The system organisation

Organisation of the penitentiary system

There are three main types of detention centres: • remand prisons (maisons d’arrêt (MA)) for people waiting for their court date, or for those with short sentences (up to two years); • detention centres (centres de détention (CD)) for people serving medium and long sentences, with a prison regime focused on preparation for release; • maximum security prisons (maisons centrales (MC)), for long-term sentences with a stricter prison regime.

Day-leave centres (centres de semi-libertés (CSL)) and the Adjusted Sentence Centres (centres pour peines aménagées (CPA) are detention centres specifically focused on release. They are for those whose sentences have been adjusted.

The penitentiary centres (centres pénitentaire, CP) include at least two of the three categories of the previously mentioned facilities (MA, CD, MC, CSL and/or CPA). Women are separated from men, and minors from adults (see section on female and child inmates.

** —Public-Private Partnerships**

The construction and management of new facilities are shared with the private sector. On 1 January 2017, 58 facilities were under delegated management.

The private sector is responsible for the day-to-day operations: food services, accommodations, training, work, maintenance. For the past several years it has also been in charge of family visits. The penitentiary administration is responsible for the management, the surveillance, the registry (follow-up of imprisonment), probation and re-integration.

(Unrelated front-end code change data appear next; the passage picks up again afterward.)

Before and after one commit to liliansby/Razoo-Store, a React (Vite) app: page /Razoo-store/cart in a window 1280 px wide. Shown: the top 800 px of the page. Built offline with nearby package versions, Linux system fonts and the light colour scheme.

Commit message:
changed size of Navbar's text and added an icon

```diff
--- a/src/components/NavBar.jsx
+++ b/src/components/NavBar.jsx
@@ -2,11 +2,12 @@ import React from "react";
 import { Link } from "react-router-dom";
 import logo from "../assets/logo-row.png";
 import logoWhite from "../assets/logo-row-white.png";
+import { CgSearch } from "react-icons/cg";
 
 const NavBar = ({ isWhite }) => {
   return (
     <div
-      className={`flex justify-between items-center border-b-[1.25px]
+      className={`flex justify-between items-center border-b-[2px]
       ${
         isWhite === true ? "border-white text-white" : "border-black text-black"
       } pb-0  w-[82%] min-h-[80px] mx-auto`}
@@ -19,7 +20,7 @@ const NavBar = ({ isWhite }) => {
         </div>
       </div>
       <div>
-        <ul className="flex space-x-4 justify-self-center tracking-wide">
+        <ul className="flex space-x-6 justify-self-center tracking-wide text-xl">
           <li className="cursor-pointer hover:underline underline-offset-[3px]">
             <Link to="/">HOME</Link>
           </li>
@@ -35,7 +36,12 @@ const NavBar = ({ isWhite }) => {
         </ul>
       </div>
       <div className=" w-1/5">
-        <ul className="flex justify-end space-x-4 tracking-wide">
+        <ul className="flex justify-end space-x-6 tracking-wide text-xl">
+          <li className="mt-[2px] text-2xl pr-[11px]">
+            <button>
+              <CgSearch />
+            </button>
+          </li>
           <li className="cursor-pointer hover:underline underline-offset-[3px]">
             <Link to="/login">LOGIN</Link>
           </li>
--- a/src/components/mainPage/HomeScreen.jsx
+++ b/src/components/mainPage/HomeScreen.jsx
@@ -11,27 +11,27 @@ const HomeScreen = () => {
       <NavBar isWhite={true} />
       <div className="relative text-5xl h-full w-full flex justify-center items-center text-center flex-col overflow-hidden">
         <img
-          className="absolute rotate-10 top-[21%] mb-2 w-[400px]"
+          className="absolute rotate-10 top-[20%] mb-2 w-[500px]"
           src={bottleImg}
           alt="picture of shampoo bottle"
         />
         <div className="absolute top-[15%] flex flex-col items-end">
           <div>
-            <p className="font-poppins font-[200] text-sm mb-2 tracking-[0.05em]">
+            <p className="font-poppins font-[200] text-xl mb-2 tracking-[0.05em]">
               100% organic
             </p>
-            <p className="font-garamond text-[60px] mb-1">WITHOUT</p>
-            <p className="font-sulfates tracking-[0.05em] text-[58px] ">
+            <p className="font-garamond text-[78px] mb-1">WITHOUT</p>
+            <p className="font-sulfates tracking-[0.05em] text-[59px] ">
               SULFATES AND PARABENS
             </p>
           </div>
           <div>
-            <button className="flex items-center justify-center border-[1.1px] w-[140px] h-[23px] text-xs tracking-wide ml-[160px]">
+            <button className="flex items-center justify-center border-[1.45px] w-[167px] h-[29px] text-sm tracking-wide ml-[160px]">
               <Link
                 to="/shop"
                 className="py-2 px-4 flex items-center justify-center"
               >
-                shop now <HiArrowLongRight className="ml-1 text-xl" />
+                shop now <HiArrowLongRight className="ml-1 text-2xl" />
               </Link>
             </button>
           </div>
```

Recent constructions were carried out by public private partnerships (PPP). PPPs may seem to be economically advantageous in terms of public financing in the short term, yet they are regularly questioned. In December 2017, the Court of Auditors presented a report which was highly critical of resorting to PPPs, saying that “it would be wise in the future not to resort to PPPs for building prison facilities” and that “the additional costs for the modification work conducted during the construction and the rigidity of the PPPs, which slows down the adaptations needed by the prison public service, are the kind of thing that makes you question the relevance of resorting to these contracts”.